Exercise objective — If a line in the entries contains the word "color", list it.

Available data —
◆ ◆ ◆ ◆ ◆
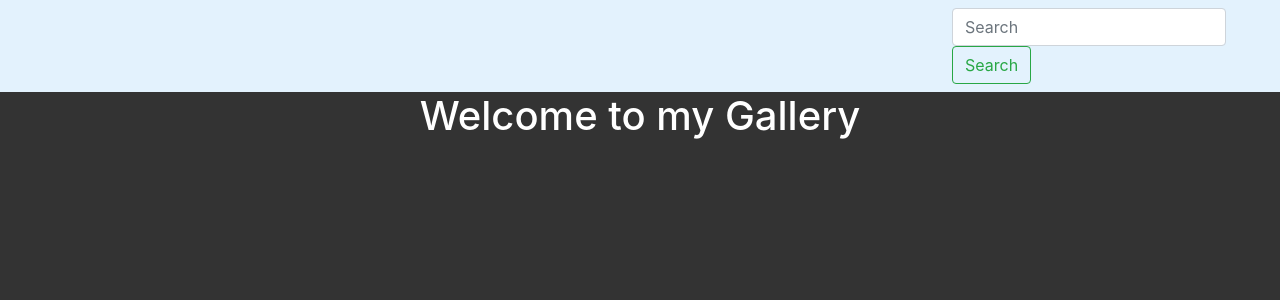
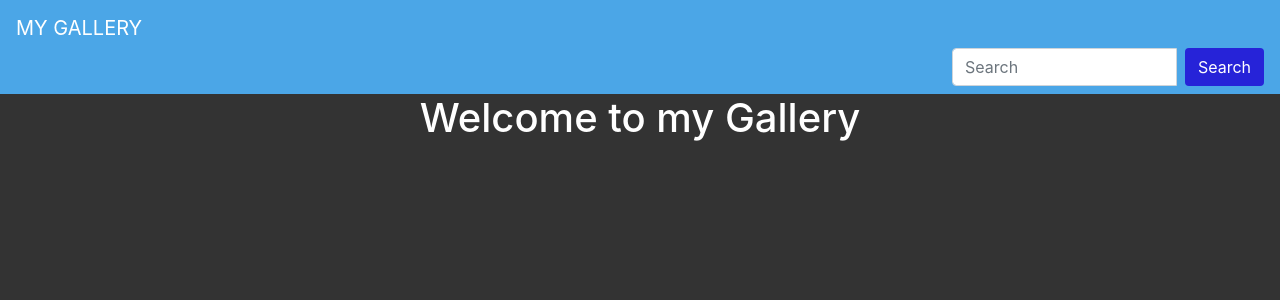
Before and after one commit to karushi/Personal-Gallery, a Django app: page / in a window 1280 px wide. Shown: the top 300 px of the page. Run offline with Django 3.2, Linux system fonts and the light colour scheme; data that the repository does not hold is empty; some libraries are stand-ins or nearby versions.

Commit message:
add changes

```diff
--- a/gallery/photos/templates/navbar.html
+++ b/gallery/photos/templates/navbar.html
@@ -1,8 +1,11 @@
-   <nav class="navbar navbar-light" style="background-color: #e3f2fd;">
-      <form class="form-inline my-2 my-lg-0">
-        <input class="form-control mr-sm-2" type="text" placeholder="Search">
-        <button class="btn btn-outline-success my-2 my-sm-0" type="submit">Search</button>
-        <!-- <p>MY GALLERY</p> -->
+   <nav class="navbar navbar-light" style="background-color: #4ba6e7;">
+     <a class="navbar-brand" href="/" style="color:white">MY GALLERY</a>
+      <form class="form-inline my-2 my-lg-0" role="search" action="{% url 'search_results' %}">
+        <div class="input-group">
+          <input class="form-control mr-sm-2" name="category" type="text" placeholder="Search">
+          <button class="btn my-2 my-sm-0" style="background-color: #2623d8;color:white" type="submit">Search</button>
+        </div>
+        <!-- <p></p> -->
       </form>
     </div>
   </nav>
```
◆ ◆ ◆ ◆ ◆
Task solution —
-   <nav class="navbar navbar-light" style="background-color: #e3f2fd;">
+   <nav class="navbar navbar-light" style="background-color: #4ba6e7;">
+     <a class="navbar-brand" href="/" style="color:white">MY GALLERY</a>
+          <button class="btn my-2 my-sm-0" style="background-color: #2623d8;color:white" type="submit">Search</button>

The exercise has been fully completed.